843.02 Resisting officer without violence to his or her person.—Whoever shall resist, obstruct, or oppose any officer as defined in s. 943.10(1), (2), (3), (6), (7), (8), or (9); member of the Florida Commission on Offender Review or any administrative aide or supervisor employed by the commission; county probation officer; parole and probation supervisor; personnel or representative of the Department of Law Enforcement; or other person legally authorized to execute process in the execution of legal process or in the lawful execution of any legal duty, without offering or doing violence to the person of the officer, shall be guilty of a misdemeanor of the first degree, punishable as provided in s. 775.082 or s. 775.083.
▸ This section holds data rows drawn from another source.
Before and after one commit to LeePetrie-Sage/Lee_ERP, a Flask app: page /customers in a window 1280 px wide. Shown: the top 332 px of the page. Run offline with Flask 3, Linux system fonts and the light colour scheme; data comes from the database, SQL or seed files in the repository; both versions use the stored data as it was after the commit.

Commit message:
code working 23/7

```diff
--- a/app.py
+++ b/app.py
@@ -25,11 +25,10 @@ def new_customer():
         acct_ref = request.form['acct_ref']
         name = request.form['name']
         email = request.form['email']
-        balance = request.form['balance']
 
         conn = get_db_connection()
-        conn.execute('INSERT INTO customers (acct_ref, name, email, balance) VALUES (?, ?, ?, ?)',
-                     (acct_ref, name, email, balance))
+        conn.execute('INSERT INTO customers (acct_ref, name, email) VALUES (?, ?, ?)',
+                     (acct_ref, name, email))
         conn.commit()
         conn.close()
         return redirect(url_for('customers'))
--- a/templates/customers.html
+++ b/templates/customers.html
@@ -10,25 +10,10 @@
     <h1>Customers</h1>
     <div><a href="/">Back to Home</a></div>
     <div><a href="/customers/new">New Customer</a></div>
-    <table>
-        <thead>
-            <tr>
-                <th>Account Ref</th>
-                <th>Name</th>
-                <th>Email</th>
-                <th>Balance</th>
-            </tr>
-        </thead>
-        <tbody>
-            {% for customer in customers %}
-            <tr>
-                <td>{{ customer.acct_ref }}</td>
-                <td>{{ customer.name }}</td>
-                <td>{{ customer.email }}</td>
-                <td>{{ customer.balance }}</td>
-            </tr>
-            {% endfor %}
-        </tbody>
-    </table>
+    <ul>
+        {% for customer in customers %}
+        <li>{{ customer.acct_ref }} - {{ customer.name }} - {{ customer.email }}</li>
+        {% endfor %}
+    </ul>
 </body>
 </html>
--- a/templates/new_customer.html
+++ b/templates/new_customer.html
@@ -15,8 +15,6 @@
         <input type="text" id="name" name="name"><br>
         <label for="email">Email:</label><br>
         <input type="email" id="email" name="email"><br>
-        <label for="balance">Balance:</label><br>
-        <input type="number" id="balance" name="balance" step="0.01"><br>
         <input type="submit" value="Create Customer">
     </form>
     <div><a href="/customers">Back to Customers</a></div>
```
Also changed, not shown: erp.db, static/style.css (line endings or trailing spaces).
Resisting or opposing without violence is incredibly vague and allows for prosecutors to stack on additional charges (which add pressure for defendants to accept plea agreements). What constitutes resisting can apparently be as little as tensing an arm or moving as restraints are being applied. That creates a dangerously fluid and subjective basis for criminal charge, even a misdemeanor.
The most serious charge is the third-degree felony which can lead to up to five years in prison. Yet, the police charges refer ambiguously to “officers observed the defendant enticing the crowd with music from speakers.”
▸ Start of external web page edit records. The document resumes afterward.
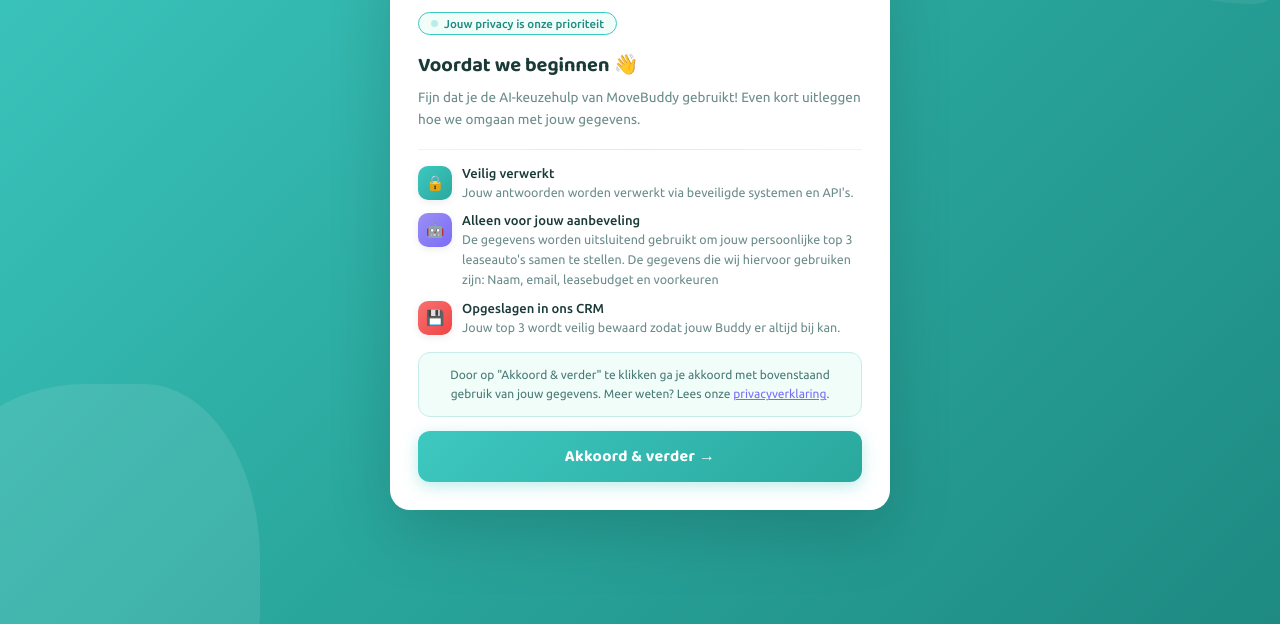
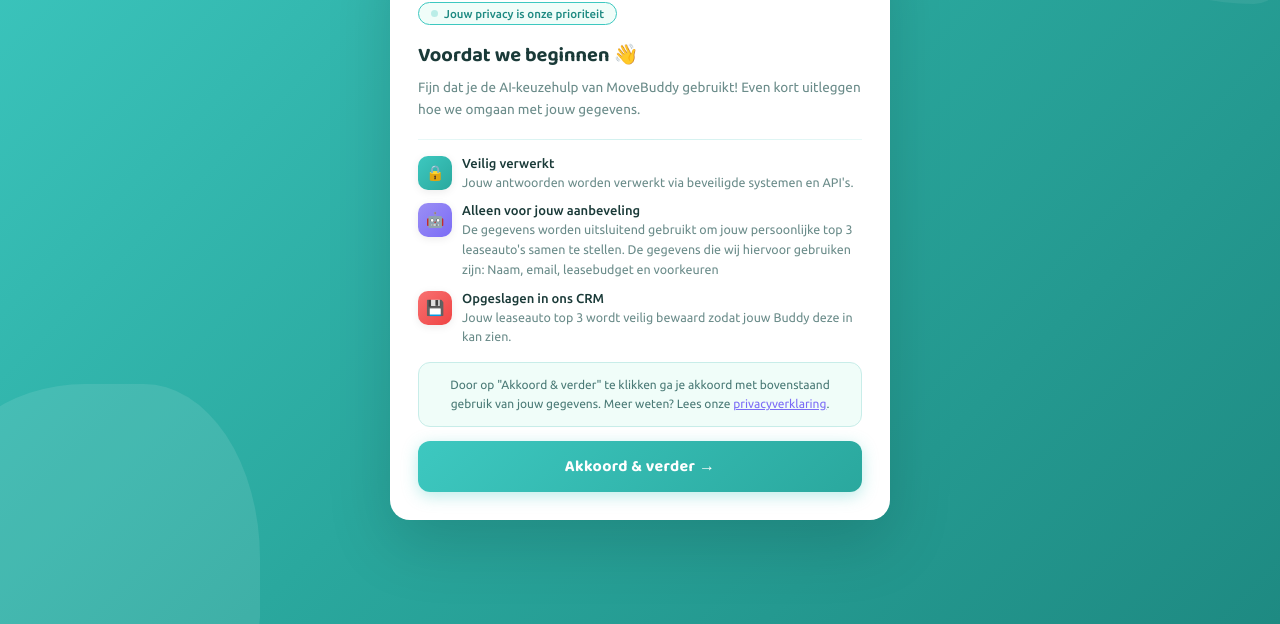
Before and after one commit to BasMovebuddy/privacy-policy, a plain HTML site: page index.html in a window 1280 px wide. Shown: the part 176-800 px from the top of the page. Drawn offline with Linux system fonts and the light colour scheme.

Commit message:
Update index.html

```diff
--- a/index.html
+++ b/index.html
@@ -202,7 +202,7 @@
       <div class="item-icon red">💾</div>
       <div class="item-text">
         <strong>Opgeslagen in ons CRM</strong>
-        <span>Jouw top 3 wordt veilig bewaard zodat jouw Buddy er altijd bij kan.</span>
+        <span>Jouw leaseauto top 3 wordt veilig bewaard zodat jouw Buddy deze in kan zien.</span>
       </div>
     </div>
 
```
Enticing with music? That seems a pretty dangerous foundation for a serious criminal offense of rioting. Washington made this point, though he seemed to admit to breaking he curfew in an interview where he declared “I’m sorry for breaking curfew. I didn’t start no riot. At the end, I feel like somebody had to get in trouble and since I had the speaker and the big problems were gone, they locked me up.”
I have to agree with Washington on the basis of the riot charges. If the police have evidence of Washington’s rioting, they should produce that evidence. Playing music certainly can breach the peace and gather a crowd. It is not an element to the crime of rioting in my view.
Here are the provisions:
870.01 Affrays and riots.—(1) All persons guilty of an affray shall be guilty of a misdemeanor of the first degree, punishable as provided in s. 775.082 or s. 775.083.(2) All persons guilty of a riot, or of inciting or encouraging a riot, shall be guilty of a felony of the third degree, punishable as provided in s. 775.082, s. 775.083, or s. 775.084.
870.02 Unlawful assemblies.—If three or more persons meet together to commit a breach of the peace, or to do any other unlawful act, each of them shall be guilty of a misdemeanor of the second degree, punishable as provided in s. 775.082 or s. 775.083.870.03 Riots and routs.—If any persons unlawfully assembled demolish, pull down or destroy, or begin to demolish, pull down or destroy, any dwelling house or other building, or any ship or vessel, each of them shall be guilty of a felony of the third degree, punishable as provided in s. 775.082, s. 775.083, or s. 775.084.